▶ THE INPUT
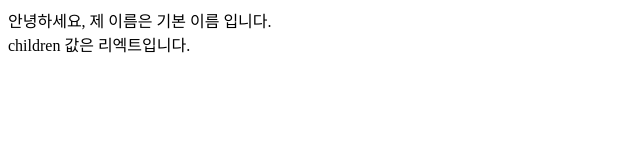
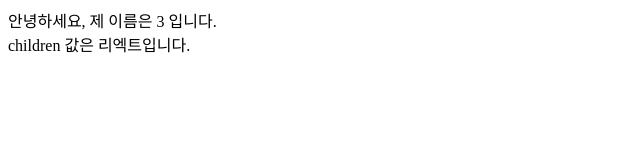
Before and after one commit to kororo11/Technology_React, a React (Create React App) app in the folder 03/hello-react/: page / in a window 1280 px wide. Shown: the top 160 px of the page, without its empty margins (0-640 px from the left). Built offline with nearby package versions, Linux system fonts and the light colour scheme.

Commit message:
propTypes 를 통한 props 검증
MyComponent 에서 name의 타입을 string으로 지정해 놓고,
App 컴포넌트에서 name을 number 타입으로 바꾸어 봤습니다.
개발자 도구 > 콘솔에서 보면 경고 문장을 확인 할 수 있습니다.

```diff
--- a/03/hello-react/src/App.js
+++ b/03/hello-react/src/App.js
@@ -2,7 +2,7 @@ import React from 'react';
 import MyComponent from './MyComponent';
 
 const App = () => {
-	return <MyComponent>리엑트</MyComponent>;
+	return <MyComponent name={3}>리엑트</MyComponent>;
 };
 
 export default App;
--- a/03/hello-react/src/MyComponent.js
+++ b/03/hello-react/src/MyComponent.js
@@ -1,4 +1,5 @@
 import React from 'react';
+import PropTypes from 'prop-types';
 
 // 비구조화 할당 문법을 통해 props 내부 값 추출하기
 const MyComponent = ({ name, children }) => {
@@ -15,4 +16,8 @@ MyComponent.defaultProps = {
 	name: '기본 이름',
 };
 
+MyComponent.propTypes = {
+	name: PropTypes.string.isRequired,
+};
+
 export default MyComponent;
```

▶ TASK DESCRIPTION
The listing above should be returned word for word, with pictures omitted.

▶ ANSWER TO THIS TASK
Before and after one commit to kororo11/Technology_React, a React (Create React App) app in the folder 03/hello-react/: page / in a window 1280 px wide. Shown: the top 160 px of the page, without its empty margins (0-640 px from the left). Built offline with nearby package versions, Linux system fonts and the light colour scheme.

Commit message:
propTypes 를 통한 props 검증
MyComponent 에서 name의 타입을 string으로 지정해 놓고,
App 컴포넌트에서 name을 number 타입으로 바꾸어 봤습니다.
개발자 도구 > 콘솔에서 보면 경고 문장을 확인 할 수 있습니다.

```diff
--- a/03/hello-react/src/App.js
+++ b/03/hello-react/src/App.js
@@ -2,7 +2,7 @@ import React from 'react';
 import MyComponent from './MyComponent';
 
 const App = () => {
-	return <MyComponent>리엑트</MyComponent>;
+	return <MyComponent name={3}>리엑트</MyComponent>;
 };
 
 export default App;
--- a/03/hello-react/src/MyComponent.js
+++ b/03/hello-react/src/MyComponent.js
@@ -1,4 +1,5 @@
 import React from 'react';
+import PropTypes from 'prop-types';
 
 // 비구조화 할당 문법을 통해 props 내부 값 추출하기
 const MyComponent = ({ name, children }) => {
@@ -15,4 +16,8 @@ MyComponent.defaultProps = {
 	name: '기본 이름',
 };
 
+MyComponent.propTypes = {
+	name: PropTypes.string.isRequired,
+};
+
 export default MyComponent;
```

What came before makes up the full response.